Then I thought of Pais’ blog, where that fragment of me can talk and share in his own circle, and not have to muddy or be muddied by my other selves. Then I wondered if I should create alts for my work self, my family self, my college buddies self, my various hobbies selves, and so forth. All of these only need be connected to my legal identity when they need be.

These are twisted times for identity. We have an administration that wiretapped the entire country’s phone and email. We have marketers that are profiling our buying tastes and habits. We have people that assume our identities to take our money and property. Why do I want to connect up all the dots? Instead, perhaps I need to diversify my life, my mind, and my identity.

I met a person in SL with dissociative identity disorder. Well, actually I met first one of their personalities in one alt that introduced me to another personality who had another alt. The alts are different sex and age.
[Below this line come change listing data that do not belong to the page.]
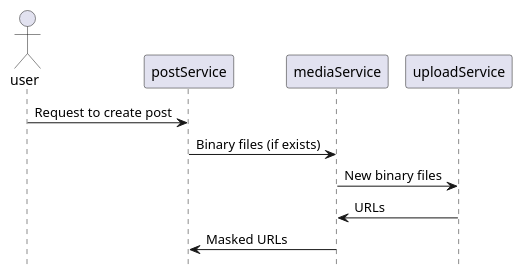
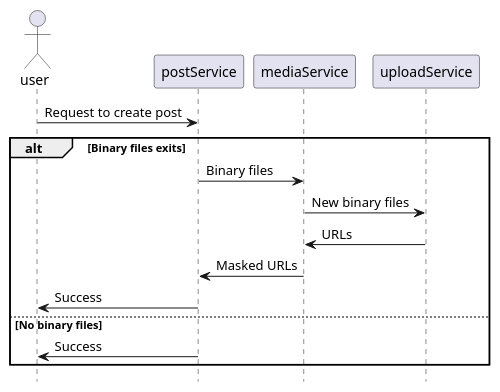
One commit to saifaldin/diagrams changed the diagram in post.createPost.sequenceDiagram.plantuml. Above: the diagram before and after it, drawn with PlantUML. The commit also changed 4 other files, not shown here.

Commit message:
finish initial diagrams - start openAPI definitions

```diff
--- a/post.createPost.sequenceDiagram.plantuml
+++ b/post.createPost.sequenceDiagram.plantuml
@@ -1,16 +1,20 @@
 @startuml
 hide footbox
 
 actor user
 
 participant postService
 participant mediaService
 participant uploadService
 
 user -> postService : Request to create post
-postService -> mediaService: Binary files (if exists)
+alt Binary files exits
+postService -> mediaService: Binary files
 mediaService -> uploadService: New binary files
 uploadService -> mediaService: URLs
 mediaService -> postService: Masked URLs
-
+postService -> user: Success
+else No binary files
+postService -> user: Success
+end
 @enduml
```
After meeting “them” and getting to know them both, as well as talking to one of them about their multiple personalities and their RL(s), I pondered about how much I also have partitions of self and identity, although not as dramatic as my friend.

I have come to like being Pais, like an author that publishes some of their stories under a pseudonym to allow them freedom from the restrictions of the rest of their work, splitting off a chunk of identity for a reality partition makes more sense now than ever before to me.